Code enforcement keeps community safe, healthy
Code enforcement is not only about keeping our community looking good according to Planning Director Chris Scheuttler, it’s also about keeping it safe and healthy.
“Some things are more than a nuisance, they are more of a hazard to the health and welfare of the community,” Scheuttler said.
While overgrown brush and weeds may seem like just an unsightly mess, they can be creating a habitat for vermin or pests — like skunks or raccoons — that may carry or spread rabies. That tire dump may appear to be just garbage that has been tossed aside but it could in fact be a breeding ground for mosquitoes, which can carry West Nile virus. Scheuttler said those are just a few of the risks posed by the code violations his office works to combat.
Scheuttler said dilapidated, abandoned and burned out buildings pose their own unique threats to public safety. “Children go in there to play and they can get hurt,” he said.
Injuries are not the only risks with those buildings Scheuttler said, adding that abandoned buildings can become home to illegal activities such as meth cook sites.
“That’s a big problem too, especially with these homes in the remote parts of the county that are burned out,” he said. “The front door may be closed but they may have the back door kicked in.”
Scheuttler said that while these problems are obvious with abandoned or burned out properties, his department cannot just go in and clean them up when a complaint is first filed, there are legal steps that must be followed before action can be taken on the property.
When a complaint is filed, he said, the Planning Office must attempt to make contact through certified mail, door knockers, telephone and other means and they must be able to show that all attempts at communication have failed or that the property owners are unwilling to correct any issues.
“Once you take it to the Planning Commission you are look at 90 to 120 days out (from the original complaint), and that is the shortest amount of time,” Scheuttler said.
Sometimes, even when all the steps are followed, Scheuttler said some property owners are still unwilling to correct the code violations on their land.
There is a legal remedy available to the County if a property is in violation and the owner either cannot be found or refuses to clean up the property.
State law allows for local governments to have the property cleaned up and send a statement to the owner itemizing the cost of the cleanup. If the owner fails to reimburse the county within 60 days, the county then has the right to put a lien on the property for the amount of the cost of the cleanup.
“It is a long, long, drawn out process,” Scheuttler said. “We want to make sure we don’t infringe on anyone’s rights.”
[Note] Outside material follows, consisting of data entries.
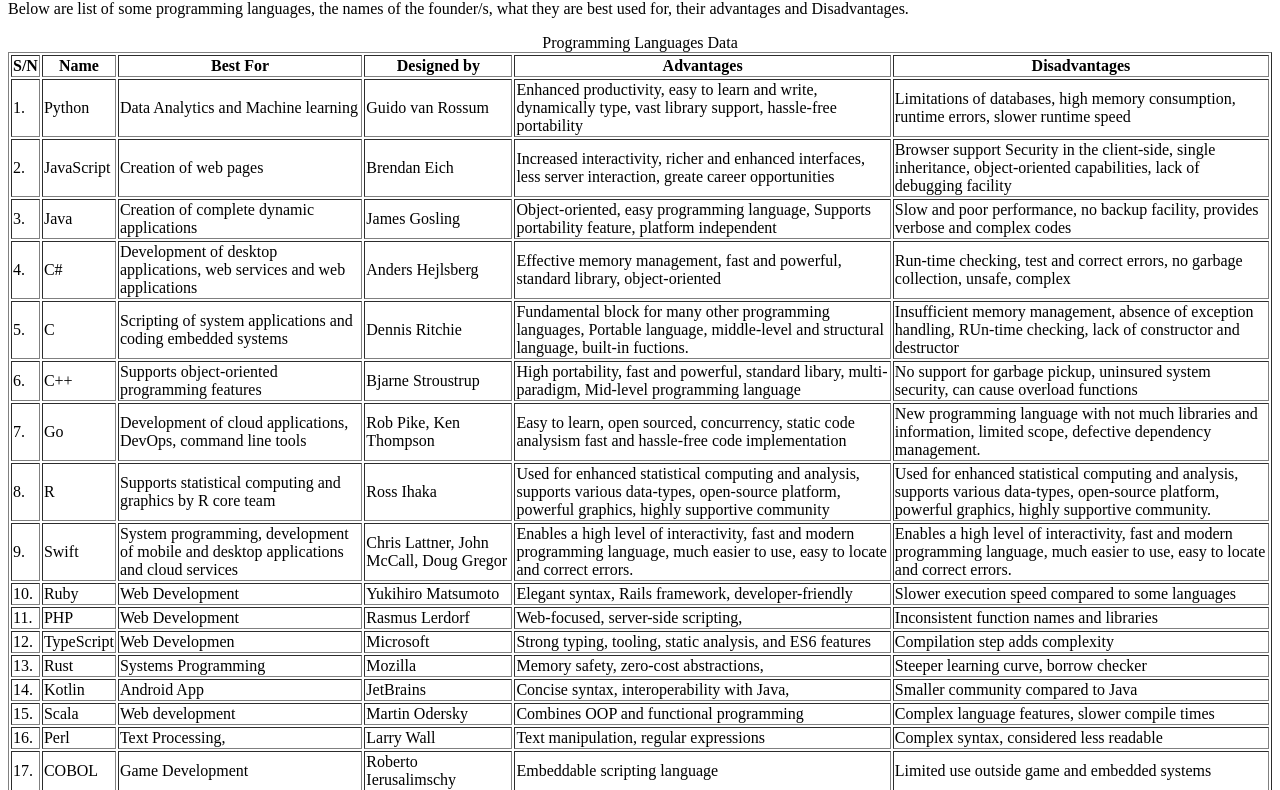
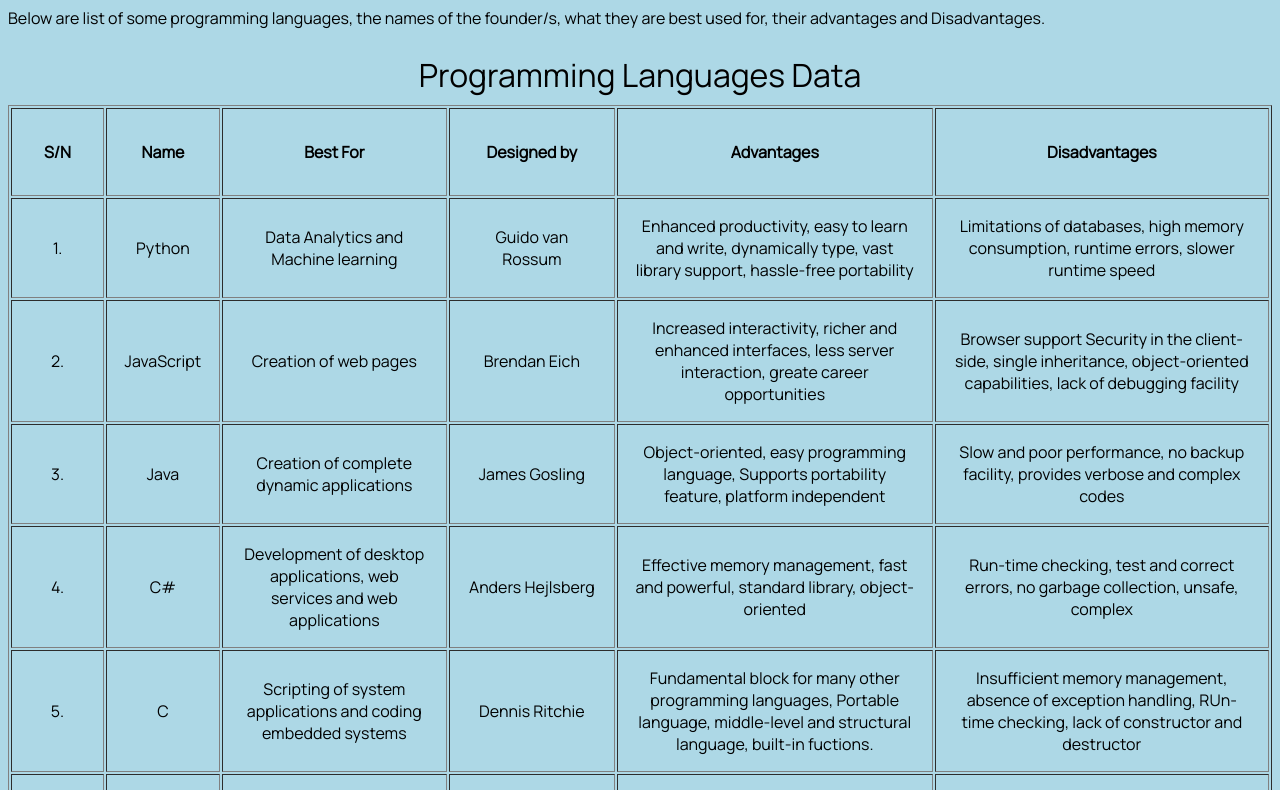
Before and after one commit to tuhamworld/programming-languages-data, a plain HTML site: page index.html in a window 1280 px wide. Shown: the part 80-870 px from the top of the page. Drawn offline with Linux system fonts and the light colour scheme.

Commit message:
apply stylings

```diff
--- a/assets/css/index.css
+++ b/assets/css/index.css
@@ -0,0 +1,38 @@
+@import url('https://fonts.googleapis.com/css2?family=Manrope&display=swap');
+
+body {
+    font-family: 'Manrope', sans-serif;
+    background-color: var(--background-color);
+}
+
+:root {
+    --border-color: #000;
+    --white-color: #fff;
+    --background-color: lightblue;
+}
+
+caption {
+    font-size: 2rem;
+    margin: 0.5rem 0rem;
+}
+
+
+th {
+    padding: 2rem;
+    text-align: center;
+}
+
+td {
+    padding: 1rem;
+    text-align: center;
+}
+
+
+/* Media queries */
+
+@media (max-width: 768px) {
+    table {
+        width: 100%;
+        border-collapse: collapse;
+    }
+}
--- a/index.html
+++ b/index.html
@@ -5,6 +5,14 @@
     <meta charset="UTF-8">
     <meta name="viewport" content="width=device-width, initial-scale=1.0">
     <title>Programming Languages Data by Tuham</title>
+    <meta property="og:title"
+        content="Programming Languages: Tabular Data with Founders, Uses, Advantages and Disadvantages" />
+    <meta property="og:description"
+        content="Learn about 20 Programming Languages, Uses, Advantages and Disadvantages." />
+    <link rel="shortcut icon" href="./assets/images/favicon.png" type="image/x-icon">
+
+
+    <link rel="stylesheet" href="./assets/css/index.css">
 </head>
 
 <body>
@@ -19,6 +27,8 @@
     <table border="1">
 
         <caption>Programming Languages Data</caption>
+        <thead>
+
             <tr>
                 <th>S/N</th>
                 <th>Name</th>
@@ -27,7 +37,10 @@
                 <th>Advantages</th>
                 <th>Disadvantages</th>
             </tr>
+        </thead>
 
+
+        <tbody>
             <!-- Python -->
             <tr>
                 <td>1.</td>
@@ -47,7 +60,8 @@
                 <td>Brendan Eich</td>
                 <td>Increased interactivity, richer and enhanced interfaces, less server interaction, greate career
                     opportunities</td>
-            <td>Browser support Security in the client-side, single inheritance, object-oriented capabilities, lack of
+                <td>Browser support Security in the client-side, single inheritance, object-oriented capabilities, lack
+                    of
                     debugging facility</td>
             </tr>
 
@@ -77,9 +91,11 @@
                 <td>C</td>
                 <td>Scripting of system applications and coding embedded systems</td>
                 <td>Dennis Ritchie</td>
-            <td>Fundamental block for many other programming languages, Portable language, middle-level and structural
+                <td>Fundamental block for many other programming languages, Portable language, middle-level and
+                    structural
                     language, built-in fuctions.</td>
-            <td>Insufficient memory management, absence of exception handling, RUn-time checking, lack of constructor
+                <td>Insufficient memory management, absence of exception handling, RUn-time checking, lack of
+                    constructor
                     and destructor</td>
             </tr>
 
@@ -101,9 +117,11 @@
                 <td>Go</td>
                 <td>Development of cloud applications, DevOps, command line tools</td>
                 <td>Rob Pike, Ken Thompson</td>
-            <td>Easy to learn, open sourced, concurrency, static code analysism fast and hassle-free code implementation
+                <td>Easy to learn, open sourced, concurrency, static code analysism fast and hassle-free code
+                    implementation
                 </td>
-            <td>New programming language with not much libraries and information, limited scope, defective dependency
+                <td>New programming language with not much libraries and information, limited scope, defective
+                    dependency
                     management.</td>
             </tr>
 
@@ -113,9 +131,11 @@
                 <td>R</td>
                 <td>Supports statistical computing and graphics by R core team</td>
                 <td>Ross Ihaka</td>
-            <td>Used for enhanced statistical computing and analysis, supports various data-types, open-source platform,
+                <td>Used for enhanced statistical computing and analysis, supports various data-types, open-source
+                    platform,
                     powerful graphics, highly supportive community</td>
-            <td>Used for enhanced statistical computing and analysis, supports various data-types, open-source platform,
+                <td>Used for enhanced statistical computing and analysis, supports various data-types, open-source
+                    platform,
                     powerful graphics, highly supportive community.</td>
 
             </tr>
@@ -126,9 +146,11 @@
                 <td>Swift</td>
                 <td>System programming, development of mobile and desktop applications and cloud services</td>
                 <td>Chris Lattner, John McCall, Doug Gregor</td>
-            <td>Enables a high level of interactivity, fast and modern programming language, much easier to use, easy to
+                <td>Enables a high level of interactivity, fast and modern programming language, much easier to use,
+                    easy to
                     locate and correct errors.</td>
-            <td>Enables a high level of interactivity, fast and modern programming language, much easier to use, easy to
+                <td>Enables a high level of interactivity, fast and modern programming language, much easier to use,
+                    easy to
                     locate and correct errors.</td>
             </tr>
 
@@ -244,6 +266,9 @@
                 <td>Limited libraries compared to mainstream languages</td>
             </tr>
 
+        </tbody>
+
+
 
     </table>
 </body>
```
Also changed, not shown: assets/images/favicon.png (added). Lines whose indentation alone changed are shown as unchanged.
Scheuttler said that the county has cleaned up three properties this year — one in Lynn Valley, one in upper Stoney Creek, and one in Valley Forge — and attached liens on the property for the cleanup.